> **What the task requires**
I would like the number of lines in the data that contain the word "array". Please give that number alone.

> **Material for this exercise**
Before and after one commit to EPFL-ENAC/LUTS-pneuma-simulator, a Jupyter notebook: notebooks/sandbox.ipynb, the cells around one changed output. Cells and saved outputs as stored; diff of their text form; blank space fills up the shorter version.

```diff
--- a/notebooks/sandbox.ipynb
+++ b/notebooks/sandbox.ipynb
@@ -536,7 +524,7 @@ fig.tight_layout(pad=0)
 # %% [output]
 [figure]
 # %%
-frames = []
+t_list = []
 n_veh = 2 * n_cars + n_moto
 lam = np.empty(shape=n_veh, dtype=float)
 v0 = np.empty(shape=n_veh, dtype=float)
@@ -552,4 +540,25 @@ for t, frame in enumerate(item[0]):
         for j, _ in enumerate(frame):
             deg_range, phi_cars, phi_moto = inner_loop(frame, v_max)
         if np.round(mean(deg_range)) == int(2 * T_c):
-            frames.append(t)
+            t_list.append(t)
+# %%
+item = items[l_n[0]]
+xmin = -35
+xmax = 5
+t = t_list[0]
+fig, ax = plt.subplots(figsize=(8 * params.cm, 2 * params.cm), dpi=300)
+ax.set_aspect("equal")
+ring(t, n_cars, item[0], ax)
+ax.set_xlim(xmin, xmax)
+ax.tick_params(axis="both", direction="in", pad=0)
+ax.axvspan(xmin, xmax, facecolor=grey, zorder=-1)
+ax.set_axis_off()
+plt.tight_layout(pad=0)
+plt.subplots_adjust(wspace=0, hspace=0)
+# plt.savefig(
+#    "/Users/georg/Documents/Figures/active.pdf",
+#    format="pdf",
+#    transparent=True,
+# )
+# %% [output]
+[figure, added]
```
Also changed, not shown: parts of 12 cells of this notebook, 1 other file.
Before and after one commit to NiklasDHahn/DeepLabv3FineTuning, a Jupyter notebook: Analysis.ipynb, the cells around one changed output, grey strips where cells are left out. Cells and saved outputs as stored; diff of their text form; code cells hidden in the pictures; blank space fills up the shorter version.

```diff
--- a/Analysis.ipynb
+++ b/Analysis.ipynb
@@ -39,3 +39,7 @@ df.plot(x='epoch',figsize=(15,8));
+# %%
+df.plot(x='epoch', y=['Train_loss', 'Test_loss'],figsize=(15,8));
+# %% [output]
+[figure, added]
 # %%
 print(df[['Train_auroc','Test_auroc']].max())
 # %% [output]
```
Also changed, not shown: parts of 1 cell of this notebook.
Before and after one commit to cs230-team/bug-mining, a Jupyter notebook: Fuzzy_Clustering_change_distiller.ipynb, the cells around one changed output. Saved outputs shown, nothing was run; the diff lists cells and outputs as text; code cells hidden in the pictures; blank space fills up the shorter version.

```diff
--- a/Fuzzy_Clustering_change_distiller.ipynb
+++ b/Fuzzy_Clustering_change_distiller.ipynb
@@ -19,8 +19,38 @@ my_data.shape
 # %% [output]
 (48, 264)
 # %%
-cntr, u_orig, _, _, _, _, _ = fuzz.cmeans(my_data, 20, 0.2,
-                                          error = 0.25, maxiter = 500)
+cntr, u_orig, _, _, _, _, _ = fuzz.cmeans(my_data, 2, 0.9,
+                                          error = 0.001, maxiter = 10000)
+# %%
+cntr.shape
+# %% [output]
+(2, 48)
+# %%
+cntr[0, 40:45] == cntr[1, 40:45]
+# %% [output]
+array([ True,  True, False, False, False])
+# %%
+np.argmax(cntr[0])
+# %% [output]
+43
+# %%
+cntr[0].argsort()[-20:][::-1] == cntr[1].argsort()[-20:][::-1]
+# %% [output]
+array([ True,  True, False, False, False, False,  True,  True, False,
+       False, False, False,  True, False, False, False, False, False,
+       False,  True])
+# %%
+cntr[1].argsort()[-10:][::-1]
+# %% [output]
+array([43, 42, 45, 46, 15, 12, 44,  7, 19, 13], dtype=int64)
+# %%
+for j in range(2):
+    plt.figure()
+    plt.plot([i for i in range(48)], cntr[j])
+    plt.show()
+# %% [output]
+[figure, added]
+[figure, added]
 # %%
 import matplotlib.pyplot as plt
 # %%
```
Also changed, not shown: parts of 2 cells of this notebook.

> **Task output**
3